Shewanda and Carl Harris were one of the first couples to participate in the program. Shewanda had one miscarriage and two ectopic pregnancies. According to Dr Mory Nouriani, “Shewanda’s case was an exceptionally difficult one. Her prior surgeries had left her with one remaining ovary which had been scarred down, and we were only able to obtain 6 eggs from that remaining ovary. Despite the up-hill battle, we were elated that her cycle was successful.” Shewanda’s only hope to conceive was through In Vitro Fertilization (IVF). At an average cost of over $10,000 per attempt, IVF was financially out of reach for the Harrises.
They applied to the From INCIID the Heart program in late 2004, were selected in December and underwent In Vitro Fertilization (IVF) treatment in February of 2005 with Dr. Mory Nouriani at the Sher Institutes for Reproductive Medicine (SIRM) in Los Angeles. SIRM and other IVF clinics regularly donate infertility services to the From INCIID the Heart program.
“I truly believe this opportunity to be both a duty and a privilege,” says Dr. Mory Nouriani. “There is no better job than helping couples who desperately want children make their dream a reality. I strongly believe that infertility doctors have an obligation to provide their specialized care to those who could not otherwise afford it.”

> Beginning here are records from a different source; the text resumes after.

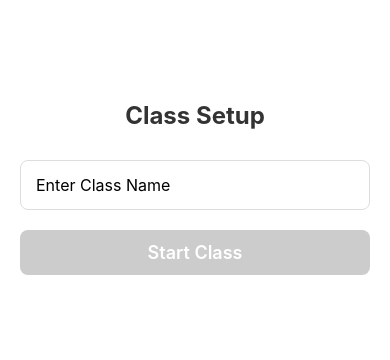
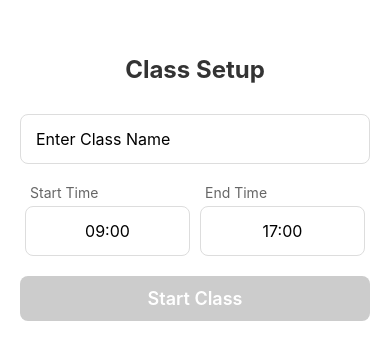
Before and after one commit to jjfcode/CheckInApp, a React Native app: screen /ClassSetup in a window 390 px wide. Shown: the part 234-594 px from the top of the page. Built offline with nearby package versions, Linux system fonts and the light colour scheme.

Commit message:
add time of the class and fix some bugs

```diff
--- a/src/screens/ClassSetupScreen.tsx
+++ b/src/screens/ClassSetupScreen.tsx
@@ -6,6 +6,8 @@ import {
   StyleSheet,
   TouchableOpacity,
   SafeAreaView,
+  Alert,
+  Platform,
 } from 'react-native';
 import { NativeStackNavigationProp } from '@react-navigation/native-stack';
 import AsyncStorage from '@react-native-async-storage/async-storage';
@@ -17,27 +19,38 @@ type Props = {
 
 export const ClassSetupScreen: React.FC<Props> = ({ navigation }) => {
   const [className, setClassName] = useState('');
-
+  const [startTime, setStartTime] = useState('');
+  const [endTime, setEndTime] = useState('');
+  const validateTime = (time: string) => {
+    const timeRegex = /^([0-1]?[0-9]|2[0-3]):[0-5][0-9]$/;
+    return timeRegex.test(time);
+  };
   const handleStartClass = async () => {
-    if (className.trim()) {
     try {
       const currentClass = {
         id: Date.now().toString(),
         name: className.trim(),
-          date: new Date().toISOString(),
+        date: new Date().toISOString().split('T')[0],
+        startTime: startTime || '09:00',
+        endTime: endTime || '17:00',
         attendees: []
       };
+
+      console.log('Saving class:', currentClass); // Debug log
+
       await AsyncStorage.setItem('currentClass', JSON.stringify(currentClass));
+      console.log('Class saved successfully'); // Debug log
+
       navigation.replace('CheckIn');
     } catch (error) {
       console.error('Error saving class:', error);
-      }
+      Alert.alert('Error', 'Failed to save class information');
     }
   };
 
-  return (
-    <SafeAreaView style={styles.container}>
+  return (    <SafeAreaView style={styles.container}>
       <View style={styles.content}>
+        <View style={styles.formContainer}>
           <Text style={styles.title}>Class Setup</Text>
           <TextInput
             style={styles.input}
@@ -46,7 +59,42 @@ export const ClassSetupScreen: React.FC<Props> = ({ navigation }) => {
             onChangeText={setClassName}
             autoCapitalize="words"
           />
-        <TouchableOpacity
+
+          <View style={styles.timeContainer}>
+            <View style={styles.timeInput}>
+              <Text style={styles.label}>Start Time</Text>
+              <TextInput
+                style={[styles.input, styles.timeField]}
+                placeholder="09:00"
+                value={startTime}
+                onChangeText={setStartTime}
+                keyboardType={Platform.OS === 'ios' ? 'numbers-and-punctuation' : 'default'}
+                maxLength={5}
+                onBlur={() => {
+                  if (startTime.length === 4 && !startTime.includes(':')) {
+                    setStartTime(startTime.slice(0, 2) + ':' + startTime.slice(2));
+                  }
+                }}
+              />
+            </View>
+
+            <View style={styles.timeInput}>
+              <Text style={styles.label}>End Time</Text>
+              <TextInput
+                style={[styles.input, styles.timeField]}
+                placeholder="17:00"
+                value={endTime}
+                onChangeText={setEndTime}
+                keyboardType={Platform.OS === 'ios' ? 'numbers-and-punctuation' : 'default'}
+                maxLength={5}
+                onBlur={() => {
+                  if (endTime.length === 4 && !endTime.includes(':')) {
+                    setEndTime(endTime.slice(0, 2) + ':' + endTime.slice(2));
+                  }
+                }}
+              />
+            </View>
+          </View>          <TouchableOpacity
             style={[
               styles.button,
               !className.trim() && styles.buttonDisabled
@@ -56,6 +104,7 @@ export const ClassSetupScreen: React.FC<Props> = ({ navigation }) => {
           >
             <Text style={styles.buttonText}>Start Class</Text>
           </TouchableOpacity>
+        </View>
       </View>
     </SafeAreaView>
   );
@@ -72,11 +121,16 @@ const styles = StyleSheet.create({
     alignItems: 'center',
     justifyContent: 'center',
   },
+  formContainer: {
+    width: '100%',
+    maxWidth: 400,
+  },
   title: {
     fontSize: 24,
     fontWeight: 'bold',
     marginBottom: 30,
     color: '#333',
+    textAlign: 'center',
   },
   input: {
     width: '100%',
@@ -87,6 +141,26 @@ const styles = StyleSheet.create({
     paddingHorizontal: 15,
     marginBottom: 20,
     fontSize: 16,
+  },
+  timeContainer: {
+    flexDirection: 'row',
+    justifyContent: 'space-between',
+    width: '100%',
+    marginBottom: 20,
+  },
+  timeInput: {
+    flex: 1,
+    marginHorizontal: 5,
+  },
+  label: {
+    fontSize: 14,
+    color: '#666',
+    marginBottom: 5,
+    marginLeft: 5,
+  },
+  timeField: {
+    textAlign: 'center',
+    marginBottom: 0,
   },
   button: {
     backgroundColor: '#007AFF',
--- a/src/types/index.ts
+++ b/src/types/index.ts
@@ -13,5 +13,7 @@ export interface Class {
     id: string;
     name: string;
     date: string;
+    startTime: string;
+    endTime: string;
     attendees: Attendee[];
 }
```
Lines whose indentation alone changed are shown as unchanged.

Shewanda’s medications, typically costing $1,500 to $5,000, were donated by Organon Pharmaceuticals, the manufacturer of the particular medications that she was treated with and a major contributor to the program.

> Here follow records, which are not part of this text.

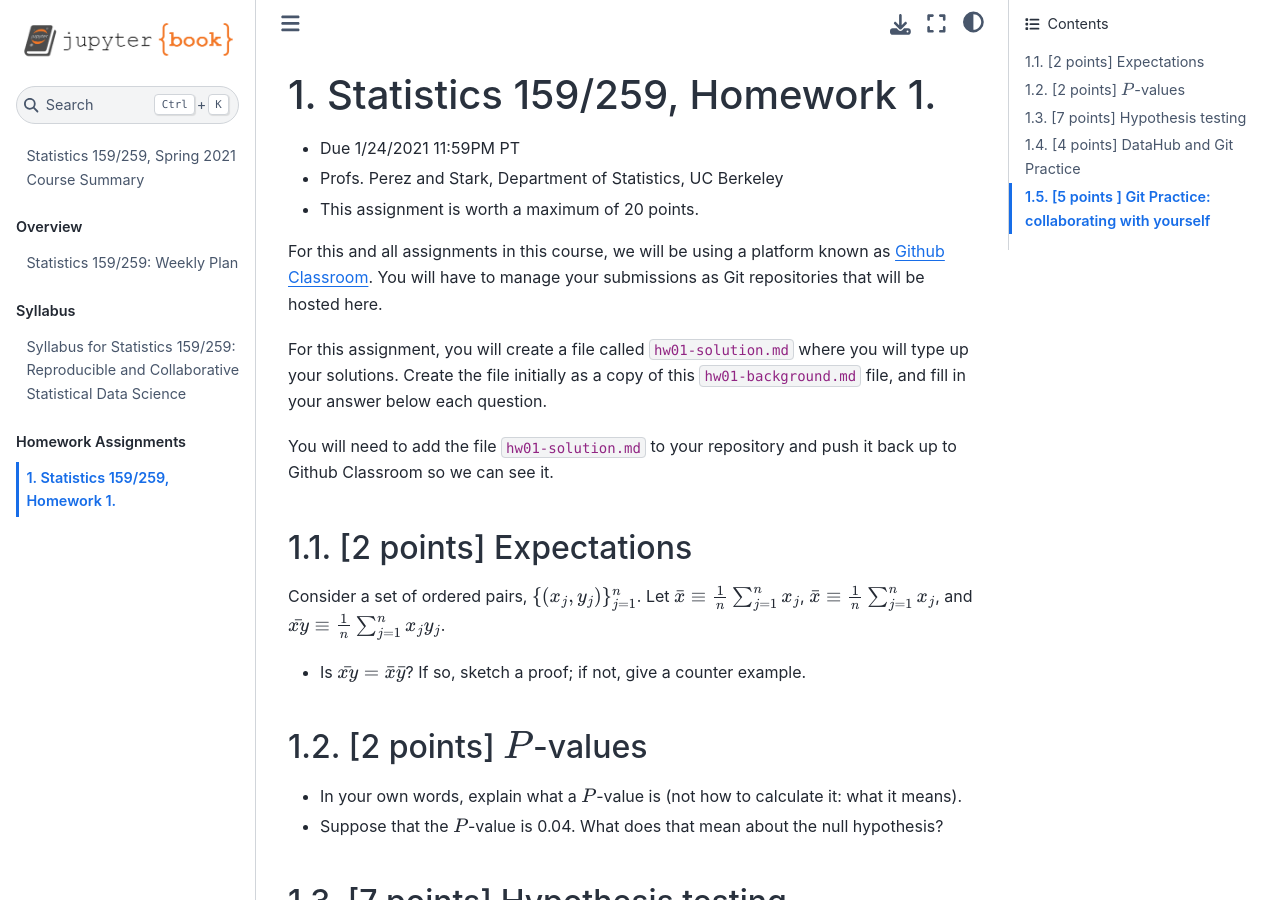
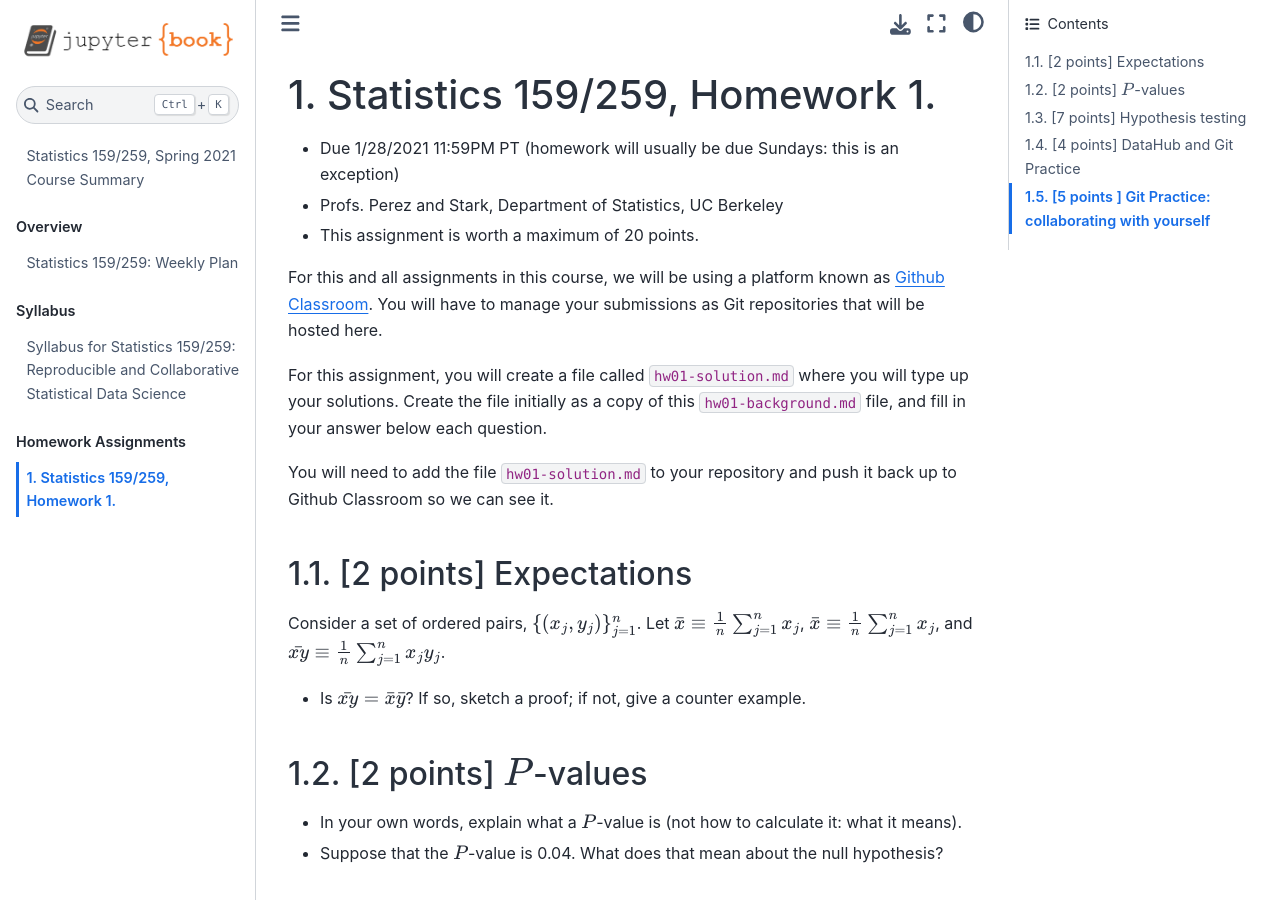
Before and after one commit to UCB-stat-159-s21/site, a Jupyter Book: the page built from Hw/hw01-background.md, in a window 1280 px wide and 900 px high. Built offline with Jupyter Book 1.0.4 settings and Sphinx 7.4.7 and the Sphinx Book theme 1.1.4, drawn with Linux system fonts in a browser that asks for light colours; pages that are not in the unit, such as notebooks, are missing from menus.

Commit message:
postponed first homework

```diff
--- a/Hw/hw01-background.md
+++ b/Hw/hw01-background.md
@@ -1,6 +1,6 @@
 # Statistics 159/259, Homework 1.
 
-* Due 1/24/2021 11:59PM PT
+* Due 1/28/2021 11:59PM PT (homework will usually be due Sundays: this is an exception)
 * Profs. Perez and Stark, Department of Statistics, UC Berkeley
 * This assignment is worth a maximum of 20 points.
 
```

The Harrises’ first cycle of IVF treatment was successful and they learned last April that they were expecting a baby. “We are so thankful to INCIID for creating this program. We knew IVF was our only hope and couldn’t bear the thought of giving up our dreams to have a baby. It was just financially out of reach for us. Holding our son Keenan this morning, after so many losses, was truly a dream come true. I just hope everyone will support this worthy and wonderful program.”

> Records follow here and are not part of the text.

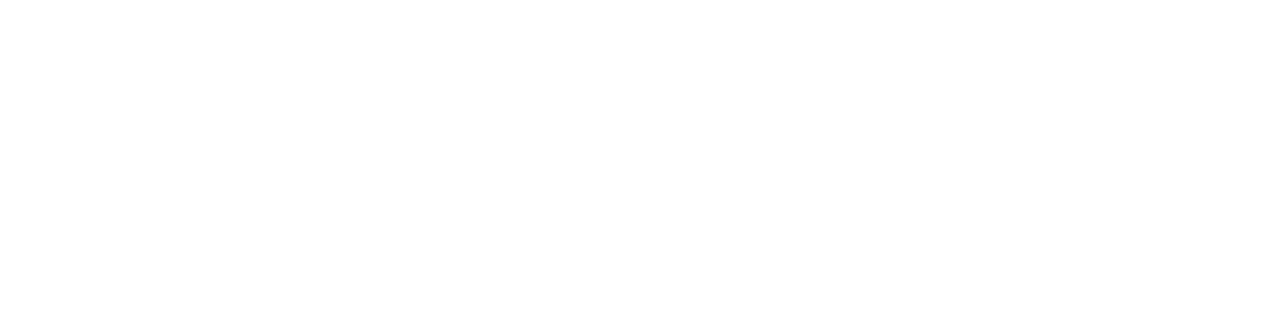
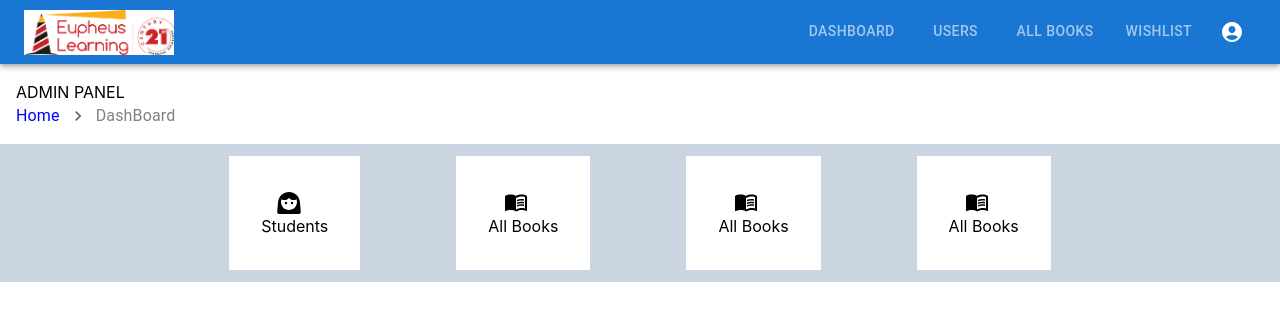
Before and after one commit to kunalw-eupheus/eubook, a React (Create React App) app: page /admin in a window 1280 px wide. Before the commit this address had no page. Shown: the top 320 px of the page. Built offline with nearby package versions, Linux system fonts and the light colour scheme.

Commit message:
Working on Admin Panel

```diff
--- a/src/App.js
+++ b/src/App.js
@@ -3,7 +3,8 @@
 import Login from './component/pages/Login';
 import Dashboard from './component/pages/Dashboard';
 import View from './component/pages/View';
-
+import Admin from './component/pages/Admin';
+import AllBooks from './component/pages/AllBooks';
 
 function App() {
   return (
@@ -13,6 +14,8 @@
             <Route exact path="/" element={<Login/>} />
             <Route path="/dashboard" element={<Dashboard/>}/>
             <Route path="/dashboard/view" element={<View/>}/>
+            <Route path="/admin" element={<Admin/>}/>
+            <Route path="/all_books" element={<AllBooks/>}/>
             </Routes>
             </BrowserRouter>
     </div>
--- /dev/null
+++ b/src/component/AdminCard/AdminCard.jsx
@@ -0,0 +1,61 @@
+import React from "react";
+import Semester_Book_1_Sem_1 from "../../assets/Semester_Book_1_Sem_1.jpg";
+import { Button } from "@mui/material";
+import Face3Icon from "@mui/icons-material/Face3";
+import MenuBookIcon from '@mui/icons-material/MenuBook';
+const AdminCard = () => {
+  return (
+    <div className="flex  gap-[6rem]">
+      <div className="flex   bg-white justify-between">
+        <div className="p-8">
+          <div className="flex justify-center items-center ">
+            <div className="flex flex-col">
+              <div className="ml-4">
+                <Face3Icon />
+              </div>
+              <div>Students</div>
+            </div>
+          </div>
+        </div>
+      </div>
+      <div className="flex   bg-white justify-between">
+        <div className="p-8">
+          <div className="flex justify-center items-center ">
+            <div className="flex flex-col">
+              <div className="ml-4">
+                <MenuBookIcon />
+              </div>
+              <div>All Books</div>
+            </div>
+          </div>
+        </div>
+      </div>
+      <div className="flex   bg-white justify-between">
+        <div className="p-8">
+          <div className="flex justify-center items-center ">
+            <div className="flex flex-col">
+              <div className="ml-4">
+                <MenuBookIcon />
+              </div>
+              <div>All Books</div>
+            </div>
+          </div>
+        </div>
+      </div>
+      <div className="flex   bg-white justify-between">
+        <div className="p-8">
+          <div className="flex justify-center items-center ">
+            <div className="flex flex-col">
+              <div className="ml-4">
+                <MenuBookIcon />
+              </div>
+              <div>All Books</div>
+            </div>
+          </div>
+        </div>
+      </div>
+    </div>
+  );
+};
+
+export default AdminCard;
--- /dev/null
+++ b/src/component/Navbar/AdminNavbar.jsx
@@ -0,0 +1,143 @@
+import * as React from 'react';
+import AppBar from '@mui/material/AppBar';
+import Box from '@mui/material/Box';
+import Toolbar from '@mui/material/Toolbar';
+import IconButton from '@mui/material/IconButton';
+import MenuItem from '@mui/material/MenuItem';
+import Menu from '@mui/material/Menu';
+import AccountCircle from '@mui/icons-material/AccountCircle';
+import eupheus_logo from "../../assets/eupheus_logo.png";
+import { Tab, Tabs } from '@mui/material';
+import Person2Icon from '@mui/icons-material/Person2';
+import PasswordIcon from '@mui/icons-material/Password';
+import LogoutIcon from '@mui/icons-material/Logout';
+import DrawerComponent from '../DrawerComponent/DrawerComponent';
+import { useTheme } from '@mui/material/styles';
+import useMediaQuery from '@mui/material/useMediaQuery';
+import { useNavigate } from 'react-router-dom';
+
+
+
+export default function AdminNavbar() {
+
+  const[value,setValue]=React.useState();
+  const theme = useTheme();
+  console.log(theme);
+  const isMatch=useMediaQuery(theme.breakpoints.down('md'));
+
+
+  const [mobileMoreAnchorEl, setMobileMoreAnchorEl] = React.useState(null);
+
+
+  const isMobileMenuOpen = Boolean(mobileMoreAnchorEl);
+
+
+  const handleMobileMenuClose = () => {
+    setMobileMoreAnchorEl(null);
+  };
+
+  // const handleMenuClose = () => {
+  //   setAnchorEl(null);
+  //   handleMobileMenuClose();
+  // };
+
+  const handleMobileMenuOpen = (event) => {
+    setMobileMoreAnchorEl(event.currentTarget);
+  };
+
+  const navigate=useNavigate();
+  const logout=()=>{
+    navigate('/');
+  }
+  const handleClickBooks=()=>{
+    navigate('/all_books');
+  }
+  const handleClickAdmin=()=>{
+    navigate('/admin');
+  }
+
+
+  const mobileMenuId = 'primary-search-account-menu-mobile';
+
+  const renderMobileMenu = (
+    <Menu
+      anchorEl={mobileMoreAnchorEl}
+      anchorOrigin={{
+        vertical: 'top',
+        horizontal: 'left',
+      }}
+      id={mobileMenuId}
+      keepMounted
+      transformOrigin={{
+        vertical: 'top',
+        horizontal: 'left',
+      }}
+      open={isMobileMenuOpen}
+      onClose={handleMobileMenuClose}
+    >
+      <MenuItem>
+        <IconButton size="large" aria-label="show 4 new mails" color="inherit">
+          <Person2Icon/>
+        </IconButton>
+        <p>Profile</p>
+      </MenuItem>
+      <MenuItem>
+        <IconButton
+          size="large"
+          aria-label="show 17 new notifications"
+          color="inherit"
+        >
+        <PasswordIcon/>
+        </IconButton>
+        <p>Password Change</p>
+      </MenuItem>
+      <MenuItem onClick={logout}>
+        <IconButton
+          size="large"
+          aria-label="account of current user"
+          aria-controls="primary-search-account-menu"
+          aria-haspopup="true"
+          color="inherit"
+        >
+          <LogoutIcon/>
+        </IconButton>
+        <p>Logout</p>
+      </MenuItem>
+    </Menu>
+  );
+
+  return (
+
+    <Box sx={{ flexGrow: 1 }}>
+      <AppBar position="static">
+        <Toolbar>
+
+          <div className=''>
+            <img src={eupheus_logo} className="mr-2 w-[150px] bg-white" alt="logo"/>
+            </div>
+             {isMatch?(<DrawerComponent/>):(<>
+            <Tabs sx={{marginLeft:'auto'}}  indicatorColor="inherit" textColor='inherit' value={value} onClick={(e,value)=>{setValue(value)}}>
+              <Tab label='DashBoard' onClick={handleClickAdmin} />
+              <Tab label='Users'/>
+              <Tab label='All Books' onClick={handleClickBooks}/>
+              <Tab label='WishList'/>
+            </Tabs>
+              <IconButton
+                size="large"
+                aria-label="account of current user"
+                aria-controls="menu-appbar"
+                aria-haspopup="true"
+                onClick={handleMobileMenuOpen}
+                color="inherit"
+              >
+                <AccountCircle />
+              </IconButton>
+            </> )}
+        </Toolbar>
+      </AppBar>
+      {renderMobileMenu}
+
+    </Box>
+
+  );
+}
--- /dev/null
+++ b/src/component/pages/Admin.jsx
@@ -0,0 +1,23 @@
+import React from 'react';
+import AdminNavbar from '../Navbar/AdminNavbar';
+import Breadcrumb from '../Breadcrumb/Breadcrumb';
+import AdminCard from '../AdminCard/AdminCard';
+
+const Admin = () => {
+  return (
+<>
+    <div><AdminNavbar/></div>
+    <div className='p-4'>
+    <div>ADMIN PANEL</div>
+    <div><Breadcrumb/></div>
+    </div>
+    <div className='bg-slate-300 px-7 py-3'>
+    <div className='flex justify-center'>
+        <AdminCard/>
+        </div>
+    </div>
+    </>
+  )
+}
+
+export default Admin
--- /dev/null
+++ b/src/component/pages/AllBooks.jsx
@@ -0,0 +1,23 @@
+import React from 'react'
+import BookCard from '../BookCard/BookCard'
+import AdminNavbar from '../Navbar/AdminNavbar'
+
+const AllBooks = () => {
+  return (
+    <>
+
+    <div><AdminNavbar/></div>
+    <div className='bg-slate-300 px-7 py-3'>
+    <div className='flex flex-wrap gap-9 p-4'>
+
+    <div><BookCard/></div>
+    <div><BookCard/></div>
+    <div><BookCard/></div>
+    </div>
+    </div>
+
+    </>
+  )
+}
+
+export default AllBooks
--- a/src/component/pages/View.jsx
+++ b/src/component/pages/View.jsx
@@ -37,10 +37,10 @@
 
           </>):(<>
         <div className='flex flex-row w-full ml-4'>
-            <div className='border-zinc-300 border-2 p-4 mt-[2rem]  '>
+            <div className='border-zinc-300 border-2 py-1 mt-[2rem]  '>
                 <VerticalTabs/>
                 </div>
-                <div className='w-[90%] ml-5'><MaterialTabs/></div>
+                <div className='w-[80%] ml-5'><MaterialTabs/></div>
             </div>
 
 
```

After settling into what she hoped would be a routine pregnancy, Shewanda was diagnosed with gestational diabetes. To further complicate matters, the Harrises, who live in Vicksburg, Mississippi, were displaced by Hurricane Katrina for weeks while their home was without power. Shewanda was 30 weeks pregnant at the time and had to be monitored in a neighboring city. “Thank goodness for my Babybeat,” says Harris. “Finding our son’s heartbeat whenever I needed to hear it was very soothing and helped keep us from worrying so much.”
When Nancy Hemenway, INCIID’s Executive Director was asked how she felt about the birth of Keenen, she replied, “I feel like a surrogate grandma helping birth a second generation of INCIID babies.” Hemenway is co-founder and executive director of INCIID. She has a ten-year-old child conceived and born along with the organization almost eleven years ago. “Keenen is the first of a new generation of INCIID babies. We are putting real medical services into the hands of those struggling with infertility and pregnancy loss. I am elated and hope Keenen’s birthday is the first in a series of many more INCIID baby celebrations to come.”